The clock is running out on more than 100,000 employment-based green cards that the Biden administration could — but likely won't — issue before the end of the fiscal year.
The green cards, or permanent residency permits, are available for the administration to dole out to eligible immigrants but will expire on Sept. 30.
President BidenJoe BidenHaiti prime minister warns inequality will cause migration to continue Pelosi: House must pass 3 major pieces of spending legislation this week Erdoğan says Turkey plans to buy another Russian defense system MORE's pro-immigrant rhetoric has contrasted with former President TrumpDonald TrumpGraham says he hopes that Trump runs again Trump says Stacey Abrams 'might be better than existing governor' Kemp Executive privilege fight poses hurdles for Trump MORE's restrictionist stance. But thus far, the administration has shown no signs that it will expend political capital to assign the expiring green cards, frustrating immigration advocates.
"It's a question of willingness. Are you going to be willing to take the risk on someone trying to stop you in court or not? And obviously they're not willing to risk litigation on behalf of this population," said David Bier, an immigration researcher at the Cato Institute.
Nearly 90 percent of the immigrants who would be eligible for the expiring tranche of green cards are Indian nationals currently on temporary work visas. They face decades-long wait times to receive permanent residency.
Those wait times are essentially baked into the immigration system, as country caps established in statute have combined with high demand for green cards from Indian nationals, many of whom are already in the United States under work visas such as the H-1B.
Advocates are growing increasingly frustrated with the slow pace of adjudication and want United States Citizenship and Immigration Services (USCIS) — the agency that grants visas, permanent residency permits and naturalizations — to fast-track applications, making use of green cards that were left unclaimed because of the pandemic and Trump administration policies.
"There's two reasons there's far more green cards available this year for employment-based immigrants than in prior years, because so few family-based green cards were used last year, and any unused family-based green cards get added to the employment-based limit for the following year," said Bier.
"The second reason is that the government did almost nothing to increase the speed of adjudications in order to meet the increased demand," he added.
Under Biden, USCIS has made a series of changes to speed up and simplify green card applications, particularly for foreign nationals who seek to change their status from a work visa.
In practical terms, one of the most significant changes has been extending the validity of a medical examination from two to four years, a measure that especially helps Indian nationals stuck in the green card queue who must resubmit their visa and green card applications yearly.
USCIS also has new leadership under Ur Jaddou, who was confirmed by the Senate as director in early August.
Jaddou, in contrast to her predecessors under the Trump administration, has specific USCIS experience: She was the agency's chief counsel in the Obama administration and worked as a pro-immigrant advocate during the Trump years.
Still, USCIS is primarily fee-funded, and it's still recovering from a drop in receipts caused by fewer applications submitted during the pandemic, which, in turn, caused a hiring freeze that further slowed visa and green card processing.
The slowdowns have opened USCIS and other Biden immigration officials to criticism from defenders of various immigrant groups as frustration grows over visas and green cards that advocates say could be released.
"We have several cases that have continued against the Biden administration regarding unused visas," said Marisa Limón Garza, deputy director of Hope Border Institute.
Limón said that the Biden administration has continued Trump-era litigation and has been slow to issue visas under the Diversity Visa Program.
The Diversity Visa Program grants immigration benefits to citizens of countries that have historically low levels of immigration to the United States.
The Trump administration tried to draw down the program, which in large part benefits migrants from majority-Muslim and majority-Black countries.

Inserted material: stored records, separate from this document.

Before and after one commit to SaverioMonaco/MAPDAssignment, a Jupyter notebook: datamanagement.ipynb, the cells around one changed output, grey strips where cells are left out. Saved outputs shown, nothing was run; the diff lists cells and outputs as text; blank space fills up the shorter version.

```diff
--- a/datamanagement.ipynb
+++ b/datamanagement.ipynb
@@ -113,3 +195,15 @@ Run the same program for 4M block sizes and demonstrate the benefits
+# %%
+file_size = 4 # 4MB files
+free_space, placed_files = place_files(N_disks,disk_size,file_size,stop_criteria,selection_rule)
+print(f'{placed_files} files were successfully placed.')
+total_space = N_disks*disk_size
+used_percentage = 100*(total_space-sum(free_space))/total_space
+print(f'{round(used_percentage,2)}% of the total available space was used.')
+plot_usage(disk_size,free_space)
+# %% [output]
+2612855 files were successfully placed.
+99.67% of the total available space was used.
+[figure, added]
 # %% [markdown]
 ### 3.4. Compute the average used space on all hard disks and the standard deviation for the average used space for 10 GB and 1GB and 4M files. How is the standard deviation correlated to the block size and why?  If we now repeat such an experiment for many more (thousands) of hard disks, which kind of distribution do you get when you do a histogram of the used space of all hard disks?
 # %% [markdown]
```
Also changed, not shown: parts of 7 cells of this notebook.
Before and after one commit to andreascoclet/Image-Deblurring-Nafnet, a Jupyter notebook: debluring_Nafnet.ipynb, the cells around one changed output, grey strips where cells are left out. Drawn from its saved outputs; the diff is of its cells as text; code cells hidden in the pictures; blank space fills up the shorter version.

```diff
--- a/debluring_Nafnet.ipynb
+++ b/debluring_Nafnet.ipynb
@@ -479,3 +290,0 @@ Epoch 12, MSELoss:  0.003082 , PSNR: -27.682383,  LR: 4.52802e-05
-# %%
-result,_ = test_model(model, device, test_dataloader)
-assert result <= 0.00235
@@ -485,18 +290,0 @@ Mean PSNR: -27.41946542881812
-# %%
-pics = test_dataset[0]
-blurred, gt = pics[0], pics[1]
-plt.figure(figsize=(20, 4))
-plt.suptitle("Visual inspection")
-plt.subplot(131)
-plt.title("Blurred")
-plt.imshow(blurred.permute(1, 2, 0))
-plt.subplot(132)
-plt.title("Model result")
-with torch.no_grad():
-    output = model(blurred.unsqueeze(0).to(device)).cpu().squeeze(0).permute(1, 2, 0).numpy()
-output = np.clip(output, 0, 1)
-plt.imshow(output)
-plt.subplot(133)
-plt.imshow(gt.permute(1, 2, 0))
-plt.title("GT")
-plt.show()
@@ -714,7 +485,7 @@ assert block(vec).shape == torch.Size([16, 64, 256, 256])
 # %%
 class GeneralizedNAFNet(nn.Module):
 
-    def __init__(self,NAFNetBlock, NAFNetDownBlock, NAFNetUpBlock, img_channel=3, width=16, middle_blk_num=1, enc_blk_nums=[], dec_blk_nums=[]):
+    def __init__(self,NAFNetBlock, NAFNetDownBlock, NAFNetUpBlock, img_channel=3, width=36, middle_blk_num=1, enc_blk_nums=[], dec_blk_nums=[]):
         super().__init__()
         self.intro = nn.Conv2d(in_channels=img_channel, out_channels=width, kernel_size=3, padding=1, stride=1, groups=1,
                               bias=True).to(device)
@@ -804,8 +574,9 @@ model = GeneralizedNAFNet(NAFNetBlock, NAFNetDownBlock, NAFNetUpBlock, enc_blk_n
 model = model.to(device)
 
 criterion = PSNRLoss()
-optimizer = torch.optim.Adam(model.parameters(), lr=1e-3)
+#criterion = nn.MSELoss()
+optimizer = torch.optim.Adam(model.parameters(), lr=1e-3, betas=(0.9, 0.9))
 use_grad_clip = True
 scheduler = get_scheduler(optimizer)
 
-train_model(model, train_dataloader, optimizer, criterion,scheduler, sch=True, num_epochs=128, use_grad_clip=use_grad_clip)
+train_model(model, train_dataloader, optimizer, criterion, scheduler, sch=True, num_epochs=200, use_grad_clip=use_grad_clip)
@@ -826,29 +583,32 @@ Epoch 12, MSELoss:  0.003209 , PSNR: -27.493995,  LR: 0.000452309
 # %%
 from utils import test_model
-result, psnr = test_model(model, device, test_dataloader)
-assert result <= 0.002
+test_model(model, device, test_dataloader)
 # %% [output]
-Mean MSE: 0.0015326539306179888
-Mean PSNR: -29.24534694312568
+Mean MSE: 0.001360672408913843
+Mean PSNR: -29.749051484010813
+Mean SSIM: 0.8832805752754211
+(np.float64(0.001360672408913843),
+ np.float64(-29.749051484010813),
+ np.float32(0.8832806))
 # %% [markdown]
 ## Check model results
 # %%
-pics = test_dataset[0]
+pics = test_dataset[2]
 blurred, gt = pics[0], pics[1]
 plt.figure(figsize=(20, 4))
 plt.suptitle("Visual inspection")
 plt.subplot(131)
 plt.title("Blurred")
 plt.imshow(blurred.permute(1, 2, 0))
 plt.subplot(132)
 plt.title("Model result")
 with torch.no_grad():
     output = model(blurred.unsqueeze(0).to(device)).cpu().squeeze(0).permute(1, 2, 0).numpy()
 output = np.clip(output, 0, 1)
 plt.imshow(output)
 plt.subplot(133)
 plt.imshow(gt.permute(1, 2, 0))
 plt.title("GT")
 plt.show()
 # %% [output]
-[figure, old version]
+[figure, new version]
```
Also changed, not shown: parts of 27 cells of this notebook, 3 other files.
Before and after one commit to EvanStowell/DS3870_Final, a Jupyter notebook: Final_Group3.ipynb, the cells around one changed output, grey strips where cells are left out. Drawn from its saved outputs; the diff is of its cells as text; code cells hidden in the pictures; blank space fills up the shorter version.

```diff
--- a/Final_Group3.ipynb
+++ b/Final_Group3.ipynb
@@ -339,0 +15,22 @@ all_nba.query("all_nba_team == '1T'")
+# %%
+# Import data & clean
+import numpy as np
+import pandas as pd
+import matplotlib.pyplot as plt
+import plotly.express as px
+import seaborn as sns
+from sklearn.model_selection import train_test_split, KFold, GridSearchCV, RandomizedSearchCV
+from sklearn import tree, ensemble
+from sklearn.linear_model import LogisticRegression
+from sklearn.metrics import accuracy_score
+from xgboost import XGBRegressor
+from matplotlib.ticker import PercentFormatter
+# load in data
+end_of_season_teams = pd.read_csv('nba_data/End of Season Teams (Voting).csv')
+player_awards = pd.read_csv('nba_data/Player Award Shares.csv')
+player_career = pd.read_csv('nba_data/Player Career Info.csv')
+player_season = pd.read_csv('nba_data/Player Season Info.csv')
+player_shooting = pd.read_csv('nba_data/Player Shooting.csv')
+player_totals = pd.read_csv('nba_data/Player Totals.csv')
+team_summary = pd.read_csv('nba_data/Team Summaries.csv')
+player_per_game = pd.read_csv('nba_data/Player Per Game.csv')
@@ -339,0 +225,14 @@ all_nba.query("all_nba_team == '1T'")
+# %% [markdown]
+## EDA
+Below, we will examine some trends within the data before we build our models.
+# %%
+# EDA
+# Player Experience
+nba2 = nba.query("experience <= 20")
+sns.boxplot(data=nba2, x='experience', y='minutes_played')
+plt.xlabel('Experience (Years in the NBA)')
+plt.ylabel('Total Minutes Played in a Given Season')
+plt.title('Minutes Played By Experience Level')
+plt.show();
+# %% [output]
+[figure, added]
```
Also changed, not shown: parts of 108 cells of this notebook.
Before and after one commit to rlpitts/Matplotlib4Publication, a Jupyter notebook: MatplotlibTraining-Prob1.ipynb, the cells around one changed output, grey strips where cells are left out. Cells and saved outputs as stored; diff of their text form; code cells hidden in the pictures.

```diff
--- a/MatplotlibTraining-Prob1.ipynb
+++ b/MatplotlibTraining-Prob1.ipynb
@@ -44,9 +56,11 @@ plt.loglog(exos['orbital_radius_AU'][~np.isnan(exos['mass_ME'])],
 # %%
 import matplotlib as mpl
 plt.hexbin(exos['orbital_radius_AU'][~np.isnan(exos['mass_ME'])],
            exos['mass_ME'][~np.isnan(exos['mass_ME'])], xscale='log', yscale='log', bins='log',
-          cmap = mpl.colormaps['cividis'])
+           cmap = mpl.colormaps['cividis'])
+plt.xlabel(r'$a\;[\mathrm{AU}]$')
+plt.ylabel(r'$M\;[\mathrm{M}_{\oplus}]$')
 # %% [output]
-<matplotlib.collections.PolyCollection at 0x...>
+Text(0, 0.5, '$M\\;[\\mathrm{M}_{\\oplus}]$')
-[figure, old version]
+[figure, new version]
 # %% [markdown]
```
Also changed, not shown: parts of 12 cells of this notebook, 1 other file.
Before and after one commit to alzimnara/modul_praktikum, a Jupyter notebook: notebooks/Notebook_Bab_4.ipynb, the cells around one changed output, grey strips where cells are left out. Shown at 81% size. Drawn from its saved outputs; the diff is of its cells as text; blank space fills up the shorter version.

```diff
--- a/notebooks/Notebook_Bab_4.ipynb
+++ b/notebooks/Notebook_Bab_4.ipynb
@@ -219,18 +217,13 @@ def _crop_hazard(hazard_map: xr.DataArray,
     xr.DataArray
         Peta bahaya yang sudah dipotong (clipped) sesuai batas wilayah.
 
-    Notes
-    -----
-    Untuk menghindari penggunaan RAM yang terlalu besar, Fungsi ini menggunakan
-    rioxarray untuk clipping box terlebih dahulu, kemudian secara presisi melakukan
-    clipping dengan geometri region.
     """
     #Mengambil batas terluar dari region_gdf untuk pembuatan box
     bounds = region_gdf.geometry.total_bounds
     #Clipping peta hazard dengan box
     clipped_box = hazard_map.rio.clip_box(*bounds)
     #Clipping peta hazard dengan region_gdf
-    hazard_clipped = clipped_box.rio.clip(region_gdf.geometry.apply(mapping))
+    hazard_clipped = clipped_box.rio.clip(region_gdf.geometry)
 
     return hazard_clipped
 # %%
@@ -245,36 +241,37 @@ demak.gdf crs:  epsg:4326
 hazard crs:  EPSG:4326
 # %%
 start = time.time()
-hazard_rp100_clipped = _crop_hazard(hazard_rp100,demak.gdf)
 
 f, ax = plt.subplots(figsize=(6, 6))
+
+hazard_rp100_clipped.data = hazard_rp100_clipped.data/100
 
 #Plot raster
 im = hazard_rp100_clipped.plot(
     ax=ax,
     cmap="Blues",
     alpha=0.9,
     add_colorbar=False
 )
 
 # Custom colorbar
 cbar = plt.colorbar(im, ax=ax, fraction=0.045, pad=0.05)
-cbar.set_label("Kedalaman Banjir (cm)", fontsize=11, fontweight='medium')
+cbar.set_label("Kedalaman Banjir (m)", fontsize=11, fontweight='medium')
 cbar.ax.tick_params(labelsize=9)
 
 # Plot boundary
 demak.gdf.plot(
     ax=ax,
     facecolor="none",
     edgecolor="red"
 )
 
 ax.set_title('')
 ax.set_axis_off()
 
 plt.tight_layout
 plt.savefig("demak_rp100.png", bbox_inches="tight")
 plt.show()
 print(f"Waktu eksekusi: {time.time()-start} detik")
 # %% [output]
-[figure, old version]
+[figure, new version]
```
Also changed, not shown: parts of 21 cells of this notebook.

The move was broadly criticized by Democrats and immigrant advocates.
Limón said advocates won a court victory against the administration to issue more than 9,000 additional visas, including 921 for Afghan citizens, but the administration has yet to issue the documents.
"There is no reason why this administration who, number one, has promoted that they will take the steps that are necessary to make sure that our Afghan allies and refugees and asylum-seekers are evacuated from Afghanistan and, two, that they promote the diversity visa program should continue to stand in the way of a court order that would finally allow for some relief," said Limón.
Still, the challenges that led to USCIS's slowdown have not subsided, and other agencies play a role in the immigration system as well.
For visa applications where the foreign national is abroad, the State Department has to interview applicants at consulates, many of which are still subject to pandemic closures and restrictions.
Congress has also played with the idea of recovering some of the green cards and returning them to the family-based system where they originated before going unused. Such a measure would preserve the absolute number of green cards but do little for the Indian nationals seeking adjustment of status.
USCIS under Biden and now Jaddou has increased the clip at which it issues green cards, but advocates say it will need to take more drastic action to waste fewer permits this fiscal year and to assign all available permits next year, when a similar glut is expected.
"You'd be talking about an astronomical increase in the rate of adjudications, so much faster is nice, but ultimately it's going to take drastic action, not slightly smoothing out the bureaucratic hurdles," said Bier.
Updated 9:23 a.m.